INFORMATION SHOWN -
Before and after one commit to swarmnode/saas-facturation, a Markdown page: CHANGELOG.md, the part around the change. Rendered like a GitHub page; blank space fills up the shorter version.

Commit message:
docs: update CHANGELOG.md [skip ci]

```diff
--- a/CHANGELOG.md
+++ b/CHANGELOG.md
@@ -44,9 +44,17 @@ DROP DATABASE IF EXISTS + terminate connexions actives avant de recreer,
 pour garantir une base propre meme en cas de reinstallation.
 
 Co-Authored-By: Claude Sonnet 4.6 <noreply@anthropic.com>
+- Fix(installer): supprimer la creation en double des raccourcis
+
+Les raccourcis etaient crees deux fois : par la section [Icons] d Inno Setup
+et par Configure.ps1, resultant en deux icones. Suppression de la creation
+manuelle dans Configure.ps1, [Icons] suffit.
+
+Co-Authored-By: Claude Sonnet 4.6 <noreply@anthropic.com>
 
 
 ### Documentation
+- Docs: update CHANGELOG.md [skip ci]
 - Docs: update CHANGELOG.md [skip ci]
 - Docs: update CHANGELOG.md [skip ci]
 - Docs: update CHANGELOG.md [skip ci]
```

HOW TO COMPLETE THIS TASK - However many lines the data holds, return each one exactly.

YOUR RESPONSE -
Before and after one commit to swarmnode/saas-facturation, a Markdown page: CHANGELOG.md, the part around the change. Rendered like a GitHub page; blank space fills up the shorter version.

Commit message:
docs: update CHANGELOG.md [skip ci]

```diff
--- a/CHANGELOG.md
+++ b/CHANGELOG.md
@@ -44,9 +44,17 @@ DROP DATABASE IF EXISTS + terminate connexions actives avant de recreer,
 pour garantir une base propre meme en cas de reinstallation.
 
 Co-Authored-By: Claude Sonnet 4.6 <noreply@anthropic.com>
+- Fix(installer): supprimer la creation en double des raccourcis
+
+Les raccourcis etaient crees deux fois : par la section [Icons] d Inno Setup
+et par Configure.ps1, resultant en deux icones. Suppression de la creation
+manuelle dans Configure.ps1, [Icons] suffit.
+
+Co-Authored-By: Claude Sonnet 4.6 <noreply@anthropic.com>
 
 
 ### Documentation
+- Docs: update CHANGELOG.md [skip ci]
 - Docs: update CHANGELOG.md [skip ci]
 - Docs: update CHANGELOG.md [skip ci]
 - Docs: update CHANGELOG.md [skip ci]
```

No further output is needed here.